> **YOUR GOAL**
Locate the word "Collection" in the material, then show every line that holds it.
Segment Open
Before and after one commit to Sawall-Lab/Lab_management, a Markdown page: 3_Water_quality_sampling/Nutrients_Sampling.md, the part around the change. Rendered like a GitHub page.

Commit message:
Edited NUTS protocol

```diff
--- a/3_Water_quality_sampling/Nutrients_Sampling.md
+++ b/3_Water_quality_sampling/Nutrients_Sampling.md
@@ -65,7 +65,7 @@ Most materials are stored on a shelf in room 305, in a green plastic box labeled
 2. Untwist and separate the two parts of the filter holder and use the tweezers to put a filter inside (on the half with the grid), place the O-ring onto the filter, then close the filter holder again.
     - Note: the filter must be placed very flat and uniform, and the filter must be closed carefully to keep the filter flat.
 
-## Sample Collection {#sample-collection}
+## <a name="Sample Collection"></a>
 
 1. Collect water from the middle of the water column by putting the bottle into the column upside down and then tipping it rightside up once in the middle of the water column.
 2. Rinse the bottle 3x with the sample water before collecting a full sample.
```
Segment Closed
> **RESULT FOR THIS EXERCISE**
-## Sample Collection {#sample-collection}
+## <a name="Sample Collection"></a>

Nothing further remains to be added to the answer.